Eating disorders change the field you were playing in. What you wanted to do or be can radically change, whether as a direct result of the eating disorder or through the therapy given. Recovery is a mix of being the person you were and a newly birthed person. You also have to take into account how you are going to manage away from your usual support routine and team. You can’t ignore this. No plans means a very real possibility of relapse. Even with plans it is going to be hard.

Sophie hasn’t even thought of how to cope with part-time or full-time uni, away from home and how to sustain her health. She just wants to ignore her past and pretend she can just ‘do it’. It doesn’t work like that. Like it or not the eating disorder goes with her and she has to learn to live with that and make exceptions, compromises or whatever is needed to protect herself.

Today is psychiatrist day and counselling next week. Hoping both may help sustain her a bit.



Read Full Post »

It doesn’t matter how far you run, or what you do, the eating disorder is still there. You can hide ostrich style, change cities, new job, new friends, new routines, but it won’t change the inside. It can of course help and support recovery to move away from old memories and environments that harm rather than help. But you need to be aware that lurking within is always the eating disorder, waiting for a chink to sneak through.

I didn’t expect this week to be a picnic, but having not spent such enclosed time with my daughter does get on your nerves. Every remark or comment is filtered through the eating disorder. A look or roll of eyes can induce sulks. Super sensitive to everything around her. The museum had a display of the human mind, which for her meant “EATING DISORDER”. How dare I bring her there. Eating anything she wants and then deciding not to have the cone on the ice cream cause it would be fattening. (??)

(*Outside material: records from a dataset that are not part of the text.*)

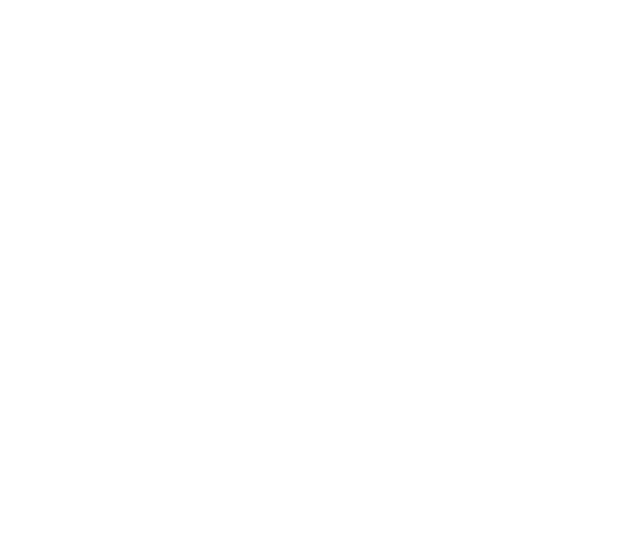
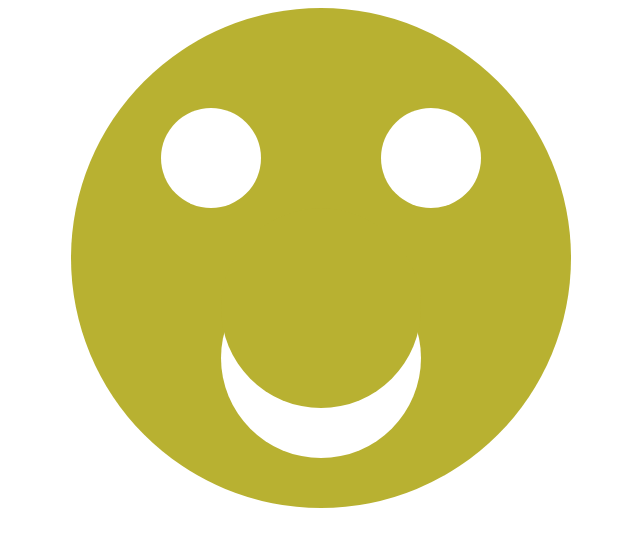
Before and after one commit to sultanyanovava/179, a plain HTML site: page 3.5/index.html in a window 1280 px wide. Shown: the whole page, without its empty margins (319-959 px from the left). Drawn offline with Linux system fonts and the light colour scheme.

Commit message:
task 3.5 done

```diff
--- a/3.5/index.html
+++ b/3.5/index.html
@@ -5,10 +5,10 @@
 </head>
 <body>
     <div id="parent">
+        <div id="rot1"></div>
+        <div id="rot2"></div>
         <div id="eye1"></div>
         <div id="eye2"></div>
-        <div id="nose"></div>
-        <div id="rot"></div>
     </div>
 </body>
 </html>
--- a/3.5/style.css
+++ b/3.5/style.css
@@ -0,0 +1,59 @@
+#parent {
+    position:relative;
+    width:500px;
+    height:500px;
+    margin:0 auto;
+    background-color:#b8b131;
+    border-radius:50%;
+}
+
+#eye1, #eye2 {
+    position:absolute;
+    width:100px;
+    height:100px;
+    background-color:white;
+    border-radius:50%;
+    top:100px;
+}
+
+#eye1 {
+    left:90px;
+}
+
+#eye2 {
+    right:90px;
+}
+
+#nose {
+    position:absolute;
+    width:60px;
+    height:60px;
+    background-color:white;
+    top:200px;
+    left:220px;
+    border-radius:50%;
+}
+
+#rot1 {
+position: absolute;
+top: 250px;
+left: 150px;
+
+width: 200px;
+height: 200px;
+border: 1 px solid white;
+background-color: white;
+border-radius: 100px;
+}
+
+#rot2{
+    position: absolute;
+    top: 200px;
+    left: 150px;
+
+    width: 200px;
+    height: 200px;
+    border: #b8b131;
+    background-color: #b8b131;
+    border-radius: 100px;
+}
```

Didn’t help either that she forgot to take her anti-depressant twice this week. I know we are out of routine so am not fully surprised. But any reminder to her if she took it receives snarls and condensation. She only owned up after last night’s melt down. I was trying to find the trigger. Which as everyone knows, anything can trigger ED behaviour. Today hasn’t been a lot better, moods up and down as the medication takes hold again.

Her obsessions come out stronger too. We have seen and sampled everything Japanese. I mean everything. It is black and white, all or nothing. Which adds to this week’s struggles. I feel for her, because she knows this too and feels slightly off balance all week. Taking someone out of normal, daily routine and relative safe/comfort zones can produce anxiety and insecurities. Multiply that for someone who has an eating disorder. It pushes up the anxiety levels, making ED behaviour, sensitivity, OCD etc much more heightened. For Sophie this week is a high as in a chemical fix high. Next week is the down, back to home and reality.

Rather wet and cold today, so wanted to see Brunswick Street, but had no wet weather gear. We went as far as we could until we were too damp to keep going and my daughter had whined enough. Did at least manage to find a great coffee shop. <3. At the moment air con going at hot level to dry us out and then we can start again.

Read Full Post »